Over 500,000 years of geographic change explains human adaptation in Kenya

Science
March 16 (UPI) -- By studying rocks in Kenya, scientists have uncovered an understanding of human evolution over the last half-million years.Anna K. Behrensmeyer of the Department of Paleobiology at the National Museum of Natural History and her colleagues over more than 15 years studied the geological history of the East African Rift in southern Kenya. They detailed their findings Thursday in the Geological Society of America Bulletin.Because the sediments of the newly named Oltulelei Formation in the Olorgesailie Basin were deposited after a 180,000-year period of erosion, they preserved important evidence for human evolution until about 36,000 years ago.For roughly 700,000 years, the basin was relatively stable. But over the last 500,000 years, it has been divided into sub-basins and ex...
Several injured by out-of-control ski lift in Georgia

Several injured by out-of-control ski lift in Georgia

Science
March 16 (UPI) -- At least ten people were injured when a ski lift in Georgia, a mountainous country in the South Caucasus region of Eurasia, malfunctioned.Two accident victims, one Swedish and one Ukrainian, were taken to the hospital with serious but not life threatening injuries.

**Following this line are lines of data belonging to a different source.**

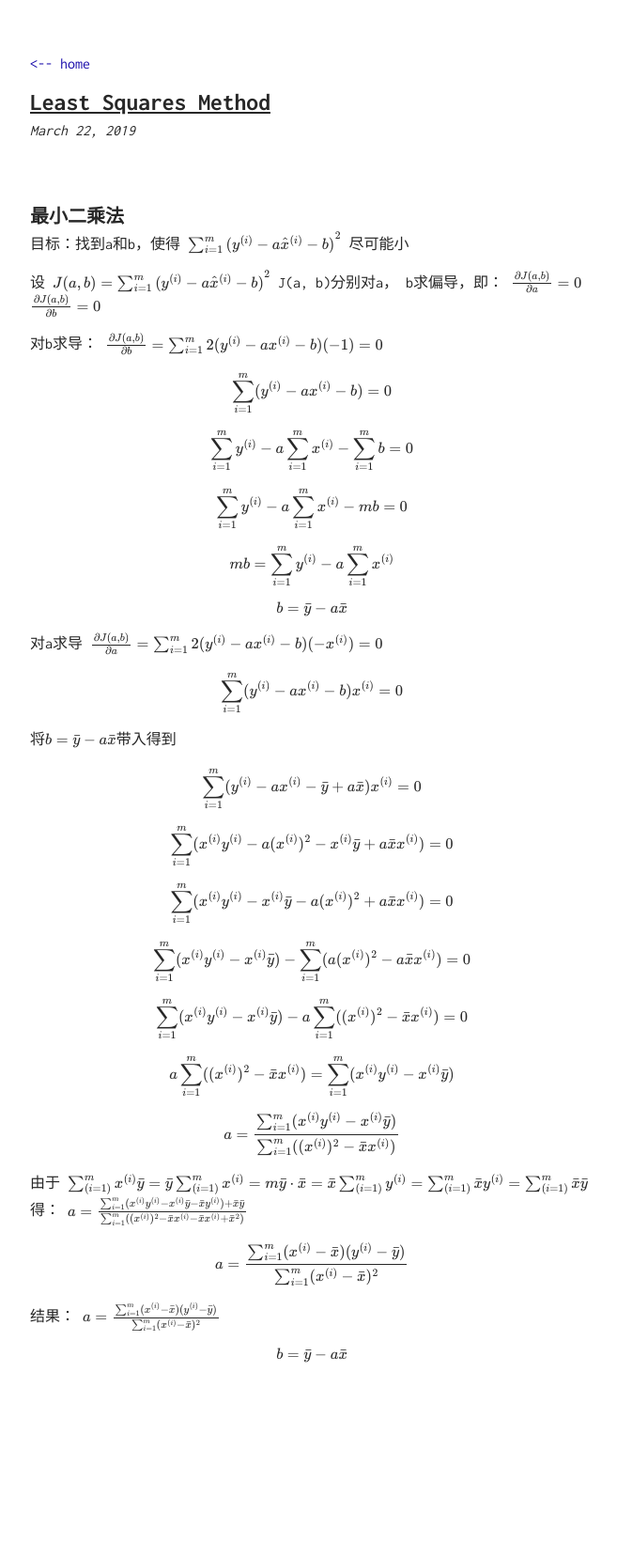
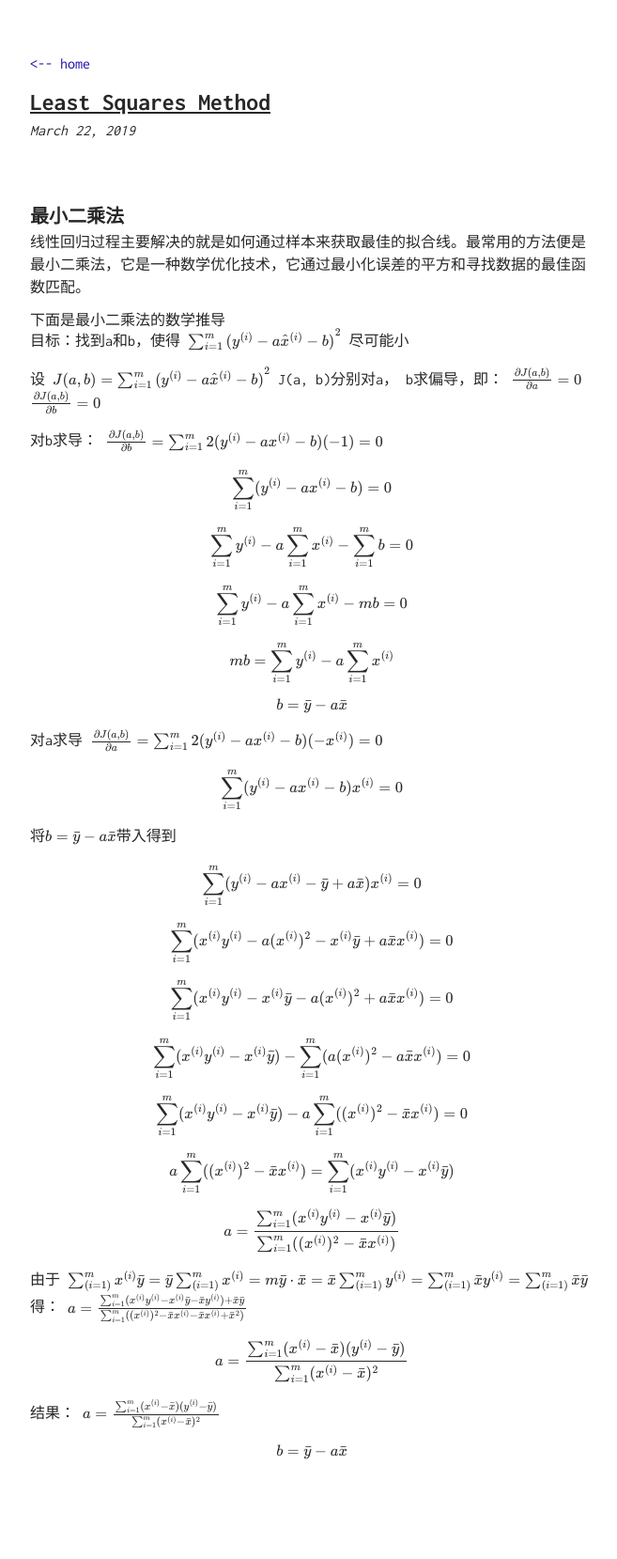
Before and after one commit to TobiahShaw/TobiahShaw.github.io, a Jekyll site: the page built from _posts/2019-03-22-Least-Squares-Method.md, in a window 1280 px wide. Shown: the whole page at 94% size, without its empty margins (308-965 px from the left). Built offline with Jekyll 4.4.1, drawn with Linux system fonts in a browser that asks for light colours; our own code applies the rules of GitHub Pages for plain Markdown files; formulas are drawn with MathJax 3; before the commit the page ends 1556 px from its top, so only the background shows below that.

Commit message:
modify post

```diff
--- a/_posts/2019-03-22-Least-Squares-Method.md
+++ b/_posts/2019-03-22-Least-Squares-Method.md
@@ -12,6 +12,10 @@
 </head>
 
 # 最小二乘法
+
+线性回归过程主要解决的就是如何通过样本来获取最佳的拟合线。最常用的方法便是最小二乘法，它是一种数学优化技术，它通过最小化误差的平方和寻找数据的最佳函数匹配。
+
+## 下面是最小二乘法的数学推导
 
 目标：找到a和b，使得
 $$\sum_{i=1}^{m}{(y^{(i)} - a{\hat{x}}^{(i)} - b)}^{2}$$
```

The breakdown occurred at the ski resort Gudauri.It's not yet clear what caused the lift to break down, but a glitch of some kind caused chairs to begin moving backwards at high speed. Chairs slammed into each other as they zipped around the terminal at the bottom of the slope."According to initial information, Sadzele ski lift in Gudauri stopped working, chairs crashed into each other with riders suspended in the air, causing health injury of medium gravity," the state-owned resort manager, Mountain Resorts De...
FAA announces ban on 'doors-off' helicopter flights after fatal crash in N.Y.

FAA announces ban on 'doors-off' helicopter flights after fatal crash in N.Y.

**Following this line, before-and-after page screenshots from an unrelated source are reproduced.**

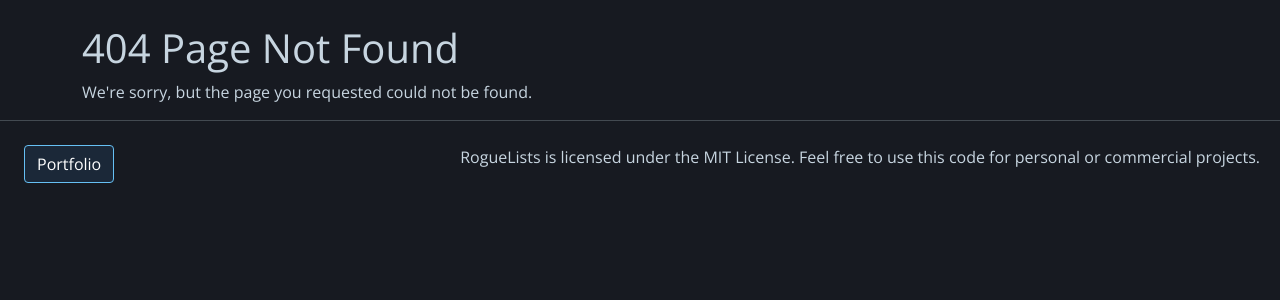
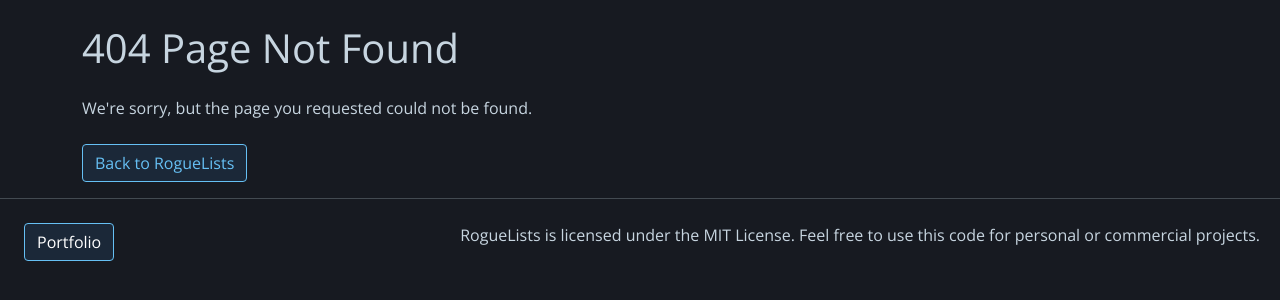
Before and after one commit to k-bru/RogueLists, a Django app: template capvenv/roguelists/templates/404.html in a window 1280 px wide. Shown: the part 90-390 px from the top of the page. Run offline with Django 4.2, Linux system fonts and the light colour scheme; the template is opened without the code that fills it, so the values that code supplies are empty; some libraries are stand-ins or nearby versions.

Commit message:
custom 404 final fix

```diff
--- a/capvenv/roguelists/templates/404.html
+++ b/capvenv/roguelists/templates/404.html
@@ -1,6 +1,55 @@
-{% extends 'base.html' %}
+<!doctype html>
+<html lang="en">
+  {% load static %}
 
-{% block content %}
-  <h1>404 Page Not Found</h1>
-  <p>We're sorry, but the page you requested could not be found.</p>
-{% endblock %}
+  <head>
+    <meta charset="utf-8">
+    <meta name="viewport" content="width=device-width, initial-scale=1">
+    <title>RogueLists</title>
+    <link href="https://cdn.jsdelivr.net/npm/bootstrap@5.0.0-beta1/dist/css/bootstrap.min.css" rel="stylesheet" integrity="sha384-giJF6kkoqNQ00vy+HMDP7azOuL0xtbfIcaT9wjKHr8RbDVddVHyTfAAsrekwKmP1" crossorigin="anonymous">
+    <link rel="stylesheet" href="https://cdnjs.cloudflare.com/ajax/libs/font-awesome/5.15.2/css/all.min.css">
+    <link rel="stylesheet" href="{% static 'rogueapp/css/styles.css' %}">
+    <link rel="shortcut icon" type="image/png" href="{% static 'rogueapp/images/favicon.ico' %}">
+    <link href="https://cdn.jsdelivr.net/npm/bootstrap-icons@1.7.2/font/bootstrap-icons.css" rel="stylesheet">
+    <script src="{% static 'rogueapp/js/app.js' %}" defer></script>
+    <script src="https://code.jquery.com/jquery-3.6.0.min.js"></script>
+  </head>
+
+  <body>
+    {% include 'rogueapp/navbar.html' %}
+    <br>
+    <main>
+      <div class="container">
+        {% if messages %}
+        {% for message in messages %}
+
+        <div class="alert alert-warning alert-dismissible fade show" role="alert">
+          {{ message|safe }}
+          <button type="button" class="btn-close" data-bs-dismiss="alert" aria-label="Close"></button>
+        </div>
+
+        {% endfor %}
+        {% endif %}
+
+        <h1>404 Page Not Found</h1>
+        <p class="my-4">We're sorry, but the page you requested could not be found.</p>
+        <a href="{% url 'home' %}" class="btn">Back to RogueLists</a>
+      </div>
+      <button onclick="topFunction()" id="back-to-top" title="Go to top"><i class="fas fa-arrow-up"></i></button>
+    </main>
+    <hr>
+    <footer class="text-center d-flex justify-content-between m-3">
+      {% block footer %}
+      <a href="{% url 'portfolio' %}" class="btn text-white m-2">Portfolio</a>
+      <p class="m-1 pt-1 text-center">RogueLists is licensed under the MIT License. Feel free to use this code for personal or commercial projects.</p>
+      {% if request.user.is_superuser %}
+      <a class="btn text-white m-2" href="{% url 'admin:index' %}">Admin</a>
+      {%endif %}
+      {% endblock %}
+    </footer>
+    {% block scripts %}
+    {% endblock %}
+    <script src="https://cdn.jsdelivr.net/npm/bootstrap@5.0.0-beta1/dist/js/bootstrap.bundle.min.js" integrity="sha384-ygbV9kiqUc6oa4msXn9868pTtWMgiQaeYH7/t7LECLbyPA2x65Kgf80OJFdroafW" crossorigin="anonymous"></script>
+  </body>
+
+</html>
```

Science
March 16 (UPI) -- The Federal Aviation Administration announced Friday it is no longer allowing 'doors-off' helicopter flights unless passenger safety harnesses can be quickly and easily unfastened in the event of an emergency.The announcement comes in the wake of the helicopter crash that killed five people last weekend.Engine trouble forced a New York City sightseeing helicopter owned and operated by Liberty Helicopters to land in the East River on Sunday evening. Though flotation devices were effectively deployed, they failed to keep the helicopter upright. The five passengers drowned after the aircraft tipped over into the frigid water.Helicopter pilot Richard Vance was able to free himself from his harness and escape the sinking helicopter.Doorless helicopters allow sightseers to take...
Stephen Hawking: Tributes pour in for 'inspirational' physicist

Stephen Hawking: Tributes pour in for 'inspirational' physicist

Science
Media playback is unsupported on your deviceScientists, politicians and actors have paid tribute to world renowned physicist Stephen Hawking, who has been called an "inspiration to millions".The British scientist, famed for his work on black holes, died peacefully at his home in Cambridge aged 76.Astronomer Royal Lord Rees, one of the world's most eminent scientists, described his life as a "triumph".Others described him as a "unique individual" whose death "has left an intellectual vacuum in his wake".Prof Hawking was diagnosed with a rare form of motor neurone disease at the age of 21 and was told he had only a few years to live.He was known for his theories on black holes and relativity and went on to publish several popular science books including A Brief History of Time.The University...